ASSIGNMENT: Write the entries out in full, matching them exactly.

<<<<

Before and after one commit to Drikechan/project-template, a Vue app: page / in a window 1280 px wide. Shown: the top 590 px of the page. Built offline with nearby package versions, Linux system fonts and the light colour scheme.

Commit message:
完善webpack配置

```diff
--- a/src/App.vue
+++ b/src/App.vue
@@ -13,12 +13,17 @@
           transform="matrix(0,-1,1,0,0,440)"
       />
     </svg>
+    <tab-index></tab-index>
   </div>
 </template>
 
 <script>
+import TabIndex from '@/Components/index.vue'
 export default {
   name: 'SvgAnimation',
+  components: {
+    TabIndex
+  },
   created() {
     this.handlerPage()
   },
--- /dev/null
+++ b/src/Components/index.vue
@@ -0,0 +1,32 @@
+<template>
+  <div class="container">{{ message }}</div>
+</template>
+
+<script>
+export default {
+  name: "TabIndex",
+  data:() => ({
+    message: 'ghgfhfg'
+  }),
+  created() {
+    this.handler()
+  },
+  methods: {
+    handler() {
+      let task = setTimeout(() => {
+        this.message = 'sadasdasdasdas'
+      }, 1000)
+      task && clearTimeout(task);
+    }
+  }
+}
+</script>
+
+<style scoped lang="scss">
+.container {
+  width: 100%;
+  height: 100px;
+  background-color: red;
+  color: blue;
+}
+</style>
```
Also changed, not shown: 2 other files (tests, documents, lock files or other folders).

>>>>

RESULT FOR THIS EXERCISE:
Before and after one commit to Drikechan/project-template, a Vue app: page / in a window 1280 px wide. Shown: the top 590 px of the page. Built offline with nearby package versions, Linux system fonts and the light colour scheme.

Commit message:
完善webpack配置

```diff
--- a/src/App.vue
+++ b/src/App.vue
@@ -13,12 +13,17 @@
           transform="matrix(0,-1,1,0,0,440)"
       />
     </svg>
+    <tab-index></tab-index>
   </div>
 </template>
 
 <script>
+import TabIndex from '@/Components/index.vue'
 export default {
   name: 'SvgAnimation',
+  components: {
+    TabIndex
+  },
   created() {
     this.handlerPage()
   },
--- /dev/null
+++ b/src/Components/index.vue
@@ -0,0 +1,32 @@
+<template>
+  <div class="container">{{ message }}</div>
+</template>
+
+<script>
+export default {
+  name: "TabIndex",
+  data:() => ({
+    message: 'ghgfhfg'
+  }),
+  created() {
+    this.handler()
+  },
+  methods: {
+    handler() {
+      let task = setTimeout(() => {
+        this.message = 'sadasdasdasdas'
+      }, 1000)
+      task && clearTimeout(task);
+    }
+  }
+}
+</script>
+
+<style scoped lang="scss">
+.container {
+  width: 100%;
+  height: 100px;
+  background-color: red;
+  color: blue;
+}
+</style>
```
Also changed, not shown: 2 other files (tests, documents, lock files or other folders).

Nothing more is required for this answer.